◆ TASK ITEM:
Set down the entries below once more, precisely as they stand.

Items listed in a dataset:
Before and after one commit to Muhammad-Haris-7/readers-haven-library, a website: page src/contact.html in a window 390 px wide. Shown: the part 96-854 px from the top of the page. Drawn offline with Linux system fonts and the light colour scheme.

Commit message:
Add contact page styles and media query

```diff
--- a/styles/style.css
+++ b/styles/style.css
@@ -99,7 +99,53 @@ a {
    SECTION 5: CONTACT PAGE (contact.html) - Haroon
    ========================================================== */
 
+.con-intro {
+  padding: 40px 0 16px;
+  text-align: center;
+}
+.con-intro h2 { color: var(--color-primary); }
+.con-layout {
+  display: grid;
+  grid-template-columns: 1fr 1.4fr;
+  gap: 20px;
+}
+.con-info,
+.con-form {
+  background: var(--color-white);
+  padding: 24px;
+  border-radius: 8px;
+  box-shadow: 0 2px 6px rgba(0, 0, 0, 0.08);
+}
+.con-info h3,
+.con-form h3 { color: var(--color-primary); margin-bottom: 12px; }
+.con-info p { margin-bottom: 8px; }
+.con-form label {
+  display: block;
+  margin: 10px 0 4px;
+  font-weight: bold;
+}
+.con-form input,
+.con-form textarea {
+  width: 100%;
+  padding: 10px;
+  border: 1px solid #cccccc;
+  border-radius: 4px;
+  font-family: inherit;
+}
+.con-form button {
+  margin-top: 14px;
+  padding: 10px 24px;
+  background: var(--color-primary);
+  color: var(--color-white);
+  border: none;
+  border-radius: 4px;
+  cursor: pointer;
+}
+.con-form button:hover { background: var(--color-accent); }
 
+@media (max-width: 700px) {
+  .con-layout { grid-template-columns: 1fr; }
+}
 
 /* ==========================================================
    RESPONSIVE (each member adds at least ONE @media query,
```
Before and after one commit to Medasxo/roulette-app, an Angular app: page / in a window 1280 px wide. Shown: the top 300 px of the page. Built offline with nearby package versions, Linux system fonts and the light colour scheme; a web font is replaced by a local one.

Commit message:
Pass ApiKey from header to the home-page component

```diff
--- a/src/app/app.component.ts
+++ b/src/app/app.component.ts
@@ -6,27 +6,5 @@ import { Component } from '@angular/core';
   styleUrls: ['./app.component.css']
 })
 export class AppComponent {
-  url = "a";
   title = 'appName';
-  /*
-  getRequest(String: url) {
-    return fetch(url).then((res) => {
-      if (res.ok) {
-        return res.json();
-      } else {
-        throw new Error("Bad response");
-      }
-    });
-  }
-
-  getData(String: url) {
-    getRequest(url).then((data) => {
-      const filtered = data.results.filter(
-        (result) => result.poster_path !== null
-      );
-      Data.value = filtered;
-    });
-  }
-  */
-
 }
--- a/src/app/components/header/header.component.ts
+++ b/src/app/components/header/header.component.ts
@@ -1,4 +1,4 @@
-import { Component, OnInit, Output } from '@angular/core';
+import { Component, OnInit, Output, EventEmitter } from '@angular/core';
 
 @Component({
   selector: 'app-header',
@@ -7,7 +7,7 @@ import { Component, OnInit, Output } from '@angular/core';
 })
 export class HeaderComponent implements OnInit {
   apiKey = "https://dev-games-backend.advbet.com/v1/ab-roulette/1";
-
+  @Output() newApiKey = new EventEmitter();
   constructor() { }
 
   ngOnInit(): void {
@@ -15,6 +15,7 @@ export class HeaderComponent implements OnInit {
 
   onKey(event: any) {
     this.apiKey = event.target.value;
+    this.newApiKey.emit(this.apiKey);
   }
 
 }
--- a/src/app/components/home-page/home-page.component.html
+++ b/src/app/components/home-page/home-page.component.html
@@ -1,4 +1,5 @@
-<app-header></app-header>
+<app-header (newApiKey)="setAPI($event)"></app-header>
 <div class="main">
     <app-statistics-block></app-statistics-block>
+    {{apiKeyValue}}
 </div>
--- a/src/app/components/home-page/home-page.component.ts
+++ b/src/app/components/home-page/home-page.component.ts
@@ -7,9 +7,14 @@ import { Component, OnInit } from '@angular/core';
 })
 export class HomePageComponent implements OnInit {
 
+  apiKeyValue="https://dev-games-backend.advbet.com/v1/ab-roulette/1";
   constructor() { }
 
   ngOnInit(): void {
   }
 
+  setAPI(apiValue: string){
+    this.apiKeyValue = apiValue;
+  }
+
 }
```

◆ EXERCISE ANSWER:
Before and after one commit to Muhammad-Haris-7/readers-haven-library, a website: page src/contact.html in a window 390 px wide. Shown: the part 96-854 px from the top of the page. Drawn offline with Linux system fonts and the light colour scheme.

Commit message:
Add contact page styles and media query

```diff
--- a/styles/style.css
+++ b/styles/style.css
@@ -99,7 +99,53 @@ a {
    SECTION 5: CONTACT PAGE (contact.html) - Haroon
    ========================================================== */
 
+.con-intro {
+  padding: 40px 0 16px;
+  text-align: center;
+}
+.con-intro h2 { color: var(--color-primary); }
+.con-layout {
+  display: grid;
+  grid-template-columns: 1fr 1.4fr;
+  gap: 20px;
+}
+.con-info,
+.con-form {
+  background: var(--color-white);
+  padding: 24px;
+  border-radius: 8px;
+  box-shadow: 0 2px 6px rgba(0, 0, 0, 0.08);
+}
+.con-info h3,
+.con-form h3 { color: var(--color-primary); margin-bottom: 12px; }
+.con-info p { margin-bottom: 8px; }
+.con-form label {
+  display: block;
+  margin: 10px 0 4px;
+  font-weight: bold;
+}
+.con-form input,
+.con-form textarea {
+  width: 100%;
+  padding: 10px;
+  border: 1px solid #cccccc;
+  border-radius: 4px;
+  font-family: inherit;
+}
+.con-form button {
+  margin-top: 14px;
+  padding: 10px 24px;
+  background: var(--color-primary);
+  color: var(--color-white);
+  border: none;
+  border-radius: 4px;
+  cursor: pointer;
+}
+.con-form button:hover { background: var(--color-accent); }
 
+@media (max-width: 700px) {
+  .con-layout { grid-template-columns: 1fr; }
+}
 
 /* ==========================================================
    RESPONSIVE (each member adds at least ONE @media query,
```
Before and after one commit to Medasxo/roulette-app, an Angular app: page / in a window 1280 px wide. Shown: the top 300 px of the page. Built offline with nearby package versions, Linux system fonts and the light colour scheme; a web font is replaced by a local one.

Commit message:
Pass ApiKey from header to the home-page component

```diff
--- a/src/app/app.component.ts
+++ b/src/app/app.component.ts
@@ -6,27 +6,5 @@ import { Component } from '@angular/core';
   styleUrls: ['./app.component.css']
 })
 export class AppComponent {
-  url = "a";
   title = 'appName';
-  /*
-  getRequest(String: url) {
-    return fetch(url).then((res) => {
-      if (res.ok) {
-        return res.json();
-      } else {
-        throw new Error("Bad response");
-      }
-    });
-  }
-
-  getData(String: url) {
-    getRequest(url).then((data) => {
-      const filtered = data.results.filter(
-        (result) => result.poster_path !== null
-      );
-      Data.value = filtered;
-    });
-  }
-  */
-
 }
--- a/src/app/components/header/header.component.ts
+++ b/src/app/components/header/header.component.ts
@@ -1,4 +1,4 @@
-import { Component, OnInit, Output } from '@angular/core';
+import { Component, OnInit, Output, EventEmitter } from '@angular/core';
 
 @Component({
   selector: 'app-header',
@@ -7,7 +7,7 @@ import { Component, OnInit, Output } from '@angular/core';
 })
 export class HeaderComponent implements OnInit {
   apiKey = "https://dev-games-backend.advbet.com/v1/ab-roulette/1";
-
+  @Output() newApiKey = new EventEmitter();
   constructor() { }
 
   ngOnInit(): void {
@@ -15,6 +15,7 @@ export class HeaderComponent implements OnInit {
 
   onKey(event: any) {
     this.apiKey = event.target.value;
+    this.newApiKey.emit(this.apiKey);
   }
 
 }
--- a/src/app/components/home-page/home-page.component.html
+++ b/src/app/components/home-page/home-page.component.html
@@ -1,4 +1,5 @@
-<app-header></app-header>
+<app-header (newApiKey)="setAPI($event)"></app-header>
 <div class="main">
     <app-statistics-block></app-statistics-block>
+    {{apiKeyValue}}
 </div>
--- a/src/app/components/home-page/home-page.component.ts
+++ b/src/app/components/home-page/home-page.component.ts
@@ -7,9 +7,14 @@ import { Component, OnInit } from '@angular/core';
 })
 export class HomePageComponent implements OnInit {
 
+  apiKeyValue="https://dev-games-backend.advbet.com/v1/ab-roulette/1";
   constructor() { }
 
   ngOnInit(): void {
   }
 
+  setAPI(apiValue: string){
+    this.apiKeyValue = apiValue;
+  }
+
 }
```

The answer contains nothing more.